maps, links to a wide variety of related sites, and a sophisticated
indexing and search system that allows scholars and students to use
the publication in a number of different ways.
The project is now self-sustaining through subscription sales, after
three years of development. Our experience with CIAO suggests that
scholars are interested in exploring the potential of online
publication and research, and that enough librarians and end-users
find this material sufficiently valuable to purchase it at a price
that permits cost-recovery over the long term.
CIAO is part of the Electronic Publishing Initiative at Columbia
(EPIC), described below.
The American Historical Association's Gutenberg-e Dissertation Prize
This innovative new project explores the impact of awarding a
prize backed by the prestige of the American Historical Association
for electronic publication of monographs in several areas of history
that are considered to be "endangered" in the publishing arena. The
project will examine the reaction of the scholarly community (authors,
academic review committees, administrators, and end users) to the
electronic publication of history dissertations, as well as the
cost-recovery model that would make such an enterprise feasible over
the long term.
Columbia, through its EPIC center, has been selected as the
publication site for this project and has received funding from the
Andrew W. Mellon Foundation for three years to cover the costs of
publishing these materials online. EPIC is holding a series of
seminars for the winners of the prize designed to guide the authors in
how to create online publications from their print dissertations. The
first set of online versions will become available in early 2001.
Online Books Evaluation Project  (1995-99)
With support from the Andrew W. Mellon Foundation, the Libraries and
Academic Information Systems (AcIS) collaborated with publishers to
assess costs, user preferences, and potential delivery
packaging for monographs in online electronic
form. Participating publishers include Columbia University Press,
Oxford University Press, Garland, Simon and Schuster Higher
The Libraries and AcIS provide classic literary and philosophical
texts in ASCII, HTML, and SGML formats for study, searching and analysis.
Virtual Reading Room
A joint project of Columbia College, AcIS, the Libraries and the
Columbia Center for New Media Teaching and Learning (CCNMTL),
described below, to create annotated versions of works studied in Core
Curriculum courses. These versions will be integrated with
instructional support software facilitating student annotation and
Columbia is also actively building a collection from commerical
sources of information. In 2000-01 it expects to spend more than 1.3
million dollars on networked reference tools. CD-ROM and e-journals
are largely paid for with other funds. Commercial digital
collections include suites of databases from ABC Clio, Bowker,
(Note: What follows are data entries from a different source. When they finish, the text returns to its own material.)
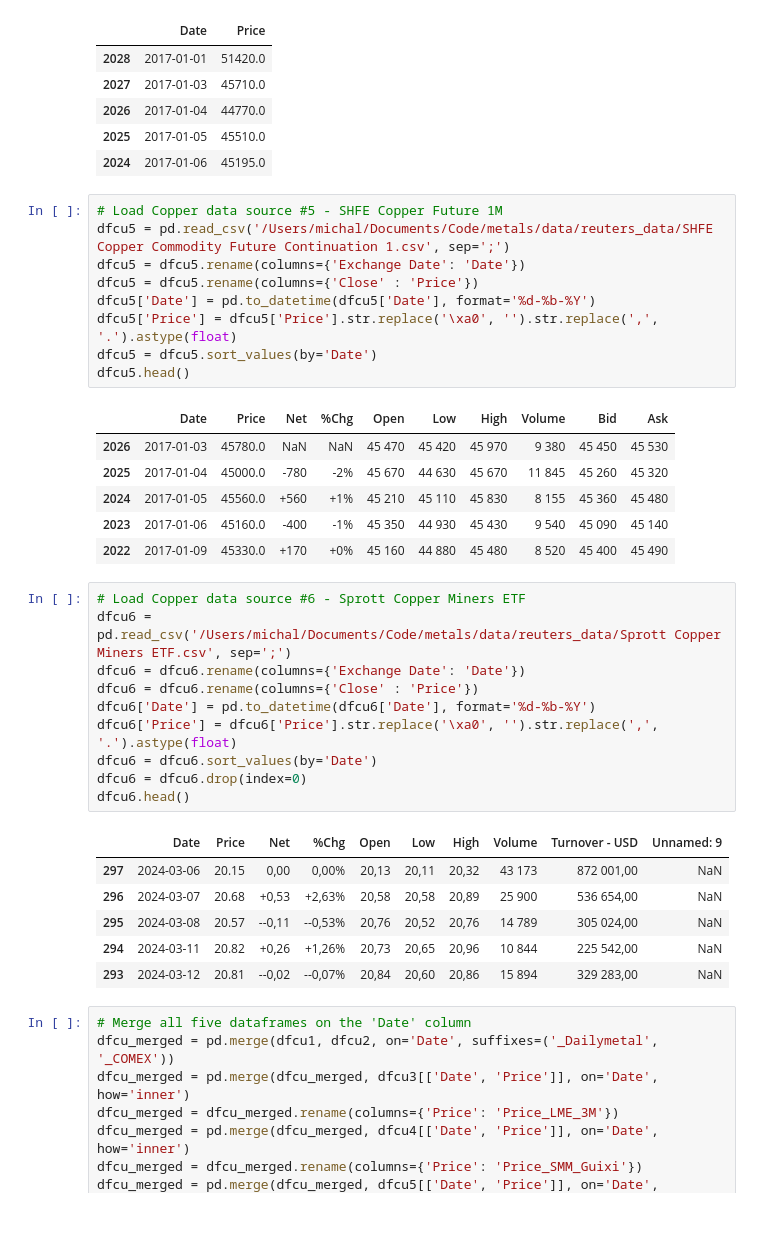
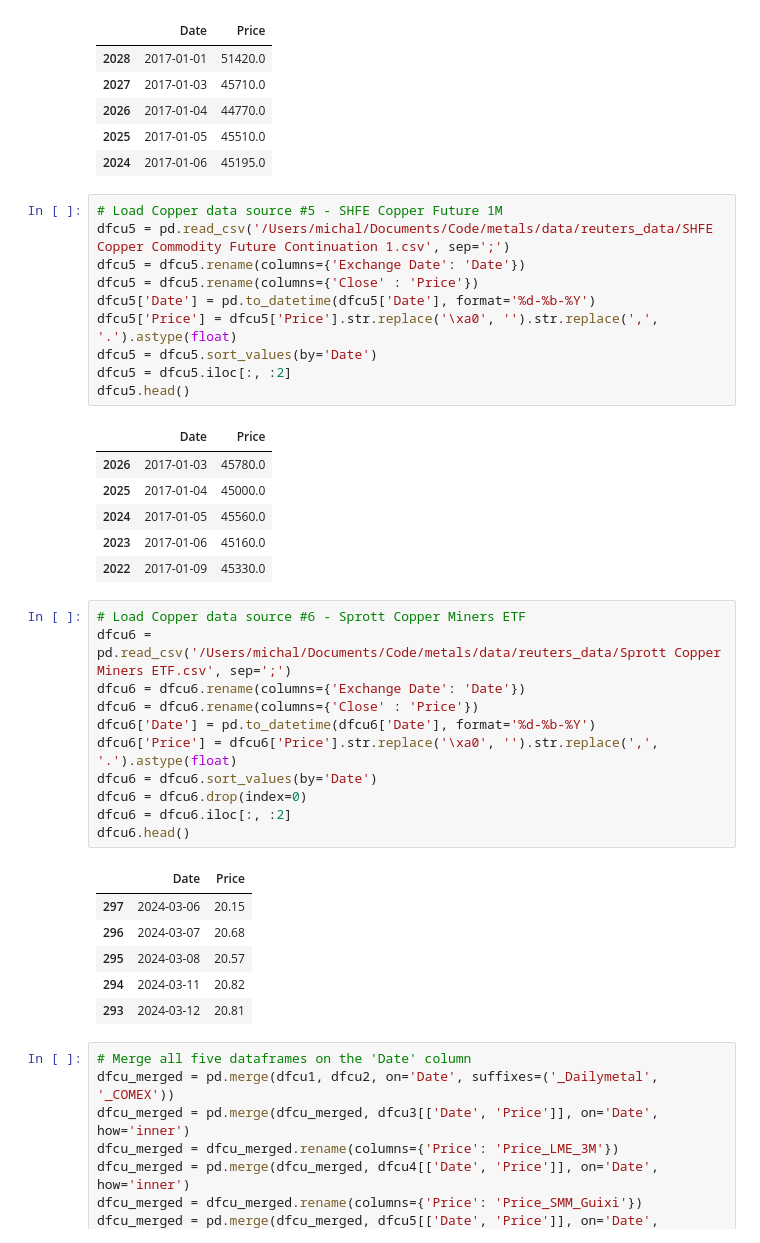
Before and after one commit to Doosheck/metals, a Jupyter notebook: data_overview.ipynb, the cells around one changed output. Drawn from its saved outputs; the diff is of its cells as text.

```diff
--- a/data_overview.ipynb
+++ b/data_overview.ipynb
@@ -1004,19 +1005,20 @@ dfcu4.head()
 # %%
 # Load Copper data source #5 - SHFE Copper Future 1M
 dfcu5 = pd.read_csv('/Users/michal/Documents/Code/metals/data/reuters_data/SHFE Copper Commodity Future Continuation 1.csv', sep=';')
 dfcu5 = dfcu5.rename(columns={'Exchange Date': 'Date'})
 dfcu5 = dfcu5.rename(columns={'Close' : 'Price'})
 dfcu5['Date'] = pd.to_datetime(dfcu5['Date'], format='%d-%b-%Y')
 dfcu5['Price'] = dfcu5['Price'].str.replace('\xa0', '').str.replace(',', '.').astype(float)
 dfcu5 = dfcu5.sort_values(by='Date')
+dfcu5 = dfcu5.iloc[:, :2]
 dfcu5.head()
 # %% [output]
-|  | Date | Price | Net | %Chg | Open | Low | High | Volume | Bid | Ask |
-| 2026 | 2017-01-03 | 45780.0 | NaN | NaN | 45 470 | 45 420 | 45 970 | 9 380 | 45 450 | 45 530 |
-| 2025 | 2017-01-04 | 45000.0 | -780 | -2% | 45 670 | 44 630 | 45 670 | 11 845 | 45 260 | 45 320 |
-| 2024 | 2017-01-05 | 45560.0 | +560 | +1% | 45 210 | 45 110 | 45 830 | 8 155 | 45 360 | 45 480 |
-| 2023 | 2017-01-06 | 45160.0 | -400 | -1% | 45 350 | 44 930 | 45 430 | 9 540 | 45 090 | 45 140 |
-| 2022 | 2017-01-09 | 45330.0 | +170 | +0% | 45 160 | 44 880 | 45 480 | 8 520 | 45 400 | 45 490 |
+|  | Date | Price |
+| 2026 | 2017-01-03 | 45780.0 |
+| 2025 | 2017-01-04 | 45000.0 |
+| 2024 | 2017-01-05 | 45560.0 |
+| 2023 | 2017-01-06 | 45160.0 |
+| 2022 | 2017-01-09 | 45330.0 |
 # %%
 # Load Copper data source #6 - Sprott Copper Miners ETF
 dfcu6 = pd.read_csv('/Users/michal/Documents/Code/metals/data/reuters_data/Sprott Copper Miners ETF.csv', sep=';')
@@ -1026,14 +1028,15 @@ dfcu6['Date'] = pd.to_datetime(dfcu6['Date'], format='%d-%b-%Y')
 dfcu6['Price'] = dfcu6['Price'].str.replace('\xa0', '').str.replace(',', '.').astype(float)
 dfcu6 = dfcu6.sort_values(by='Date')
 dfcu6 = dfcu6.drop(index=0)
+dfcu6 = dfcu6.iloc[:, :2]
 dfcu6.head()
 # %% [output]
-|  | Date | Price | Net | %Chg | Open | Low | High | Volume | Turnover - USD | Unnamed: 9 |
-| 297 | 2024-03-06 | 20.15 | 0,00 | 0,00% | 20,13 | 20,11 | 20,32 | 43 173 | 872 001,00 | NaN |
-| 296 | 2024-03-07 | 20.68 | +0,53 | +2,63% | 20,58 | 20,58 | 20,89 | 25 900 | 536 654,00 | NaN |
-| 295 | 2024-03-08 | 20.57 | --0,11 | --0,53% | 20,76 | 20,52 | 20,76 | 14 789 | 305 024,00 | NaN |
-| 294 | 2024-03-11 | 20.82 | +0,26 | +1,26% | 20,73 | 20,65 | 20,96 | 10 844 | 225 542,00 | NaN |
-| 293 | 2024-03-12 | 20.81 | --0,02 | --0,07% | 20,84 | 20,60 | 20,86 | 15 894 | 329 283,00 | NaN |
+|  | Date | Price |
+| 297 | 2024-03-06 | 20.15 |
+| 296 | 2024-03-07 | 20.68 |
+| 295 | 2024-03-08 | 20.57 |
+| 294 | 2024-03-11 | 20.82 |
+| 293 | 2024-03-12 | 20.81 |
 # %%
 # Merge all five dataframes on the 'Date' column
 dfcu_merged = pd.merge(dfcu1, dfcu2, on='Date', suffixes=('_Dailymetal', '_COMEX'))
```
Also changed, not shown: parts of 4 cells of this notebook.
Cambridge Scientific, Chadwick-Healy, Dialog, Gale, OCLC First Search,
Ovid, RLG, Silver Platter and others. It also has comprehensive title
access agreements with most major e-journal publishers, e.g.,
Blackwell Science, Elsevier, Springer, etc. Columbia's users also
have access to a variety of integrated full-text services like
Academic Universe, Ideal, J-Store, Project Muse, ProQuest, Science
Direct, etc. Columbia, with Cornell, Dartmouth, and Middlebury
College provide access to nearly 20,000 NetLibrary e-books. They are
involved in a fairly unique system where users actually select what is
to be purchased. Columbia's Business, Law, and Health Sciences
libraries also provides access to sizable specialized reference, data,
and e-journal collections.
Ling Lung Women's Magazine
Ling Lung Womens
Magazine was published in the 1930s in Shanghai, China at
a time when womens role in society, at least in that
sophisticated and foreign-influenced metropolis, was in rapid
transition. This pocket-sized, slender, and inexpensive weekly,
boldly ventured to meet these new needs by encouraging
women to advance toward the good life through socially high-minded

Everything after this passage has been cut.